Today, I have a progress meeting at Applus+ for the hardware development. The design of one of the PCBs is ready for production and we discuss the required steps for the next couple of days to send the information to the manufacturing company. Next, we review the latest design of the housing. We discuss the various options for the look and feel and the required protection for one of the connector types. After the meeting, I work on the minutes by summarizing the decisions and action items.

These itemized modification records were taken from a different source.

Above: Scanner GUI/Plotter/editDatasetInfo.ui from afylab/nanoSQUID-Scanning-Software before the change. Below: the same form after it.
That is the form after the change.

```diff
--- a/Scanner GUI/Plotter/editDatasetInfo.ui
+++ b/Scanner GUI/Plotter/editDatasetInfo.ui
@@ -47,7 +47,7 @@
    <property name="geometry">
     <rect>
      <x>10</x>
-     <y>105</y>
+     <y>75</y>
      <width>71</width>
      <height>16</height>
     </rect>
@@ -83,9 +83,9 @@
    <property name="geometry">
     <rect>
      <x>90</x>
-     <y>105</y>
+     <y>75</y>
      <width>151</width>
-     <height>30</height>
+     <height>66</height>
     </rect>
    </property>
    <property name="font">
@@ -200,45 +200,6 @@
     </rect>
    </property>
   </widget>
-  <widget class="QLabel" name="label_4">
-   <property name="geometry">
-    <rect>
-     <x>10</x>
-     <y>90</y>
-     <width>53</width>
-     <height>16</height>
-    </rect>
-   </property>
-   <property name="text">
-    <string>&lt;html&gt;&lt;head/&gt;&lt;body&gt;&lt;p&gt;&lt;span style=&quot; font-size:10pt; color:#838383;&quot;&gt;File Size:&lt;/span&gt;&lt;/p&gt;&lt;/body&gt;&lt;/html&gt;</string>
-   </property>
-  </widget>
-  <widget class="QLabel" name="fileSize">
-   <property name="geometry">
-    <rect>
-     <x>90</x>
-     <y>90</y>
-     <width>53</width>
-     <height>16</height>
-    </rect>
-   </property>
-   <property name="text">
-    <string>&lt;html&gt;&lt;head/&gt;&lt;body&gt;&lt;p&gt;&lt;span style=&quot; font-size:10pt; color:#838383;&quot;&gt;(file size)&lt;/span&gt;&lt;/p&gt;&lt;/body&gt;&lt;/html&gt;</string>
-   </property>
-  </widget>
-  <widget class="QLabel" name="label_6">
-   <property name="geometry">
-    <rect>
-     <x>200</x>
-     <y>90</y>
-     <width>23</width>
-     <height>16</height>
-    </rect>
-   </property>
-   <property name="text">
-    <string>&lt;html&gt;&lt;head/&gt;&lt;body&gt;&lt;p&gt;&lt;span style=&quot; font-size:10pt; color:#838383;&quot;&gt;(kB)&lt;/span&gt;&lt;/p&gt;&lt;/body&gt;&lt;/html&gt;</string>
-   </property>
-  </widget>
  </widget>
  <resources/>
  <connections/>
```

I’m back in the office at Alten. In the morning, we have a planning meeting for one of our internal projects. The goal of this project is to develop a monitoring application for train control systems that runs on a built-in display in public transport vehicles. The scope of the project is defined in detail since we’re building an exact replacement for the existing application that runs on obsolete hardware. The main focus is the short project timeline. I’m fortunate to work with a very enthusiastic project team that enjoys this challenge.

During the sprint planning, we select the work packages for the next iteration based upon the overall project phasing as discussed with the client and the main technical challenges that remain. Later that day, I prepare a project dashboard and send it to the client. The dashboard gives an overview of the current progress in the work packages, the expected delivery date, the financial status and the main project risks.


The last day of the week is also at Alten. In the morning, I have a regular progress meeting with the customer of the train monitoring application. We start with a demonstration of the current state of the project. Next, we go through all aspects in the dashboard I sent out the day before. We have a short discussion about the various options to update the application on the built-in display using a service laptop. We decide that some of the options need further technical investigation.

After the meeting, I have a short talk with the I-See project team. In this project, we’ve developed firmware, apps and a cloud solution for smart glasses. The project is almost completed, and we only have some support activities left. The rest of the day, I have some informal discussions about the other ADC projects and update their status in the traffic light summary for next week.

After an exciting, dynamic week with a variety of projects and activities, we end the day with a short drink to celebrate the progress made and the start of the weekend.

Main photo: Annemarie van Vugt

Edited by Collin Arocho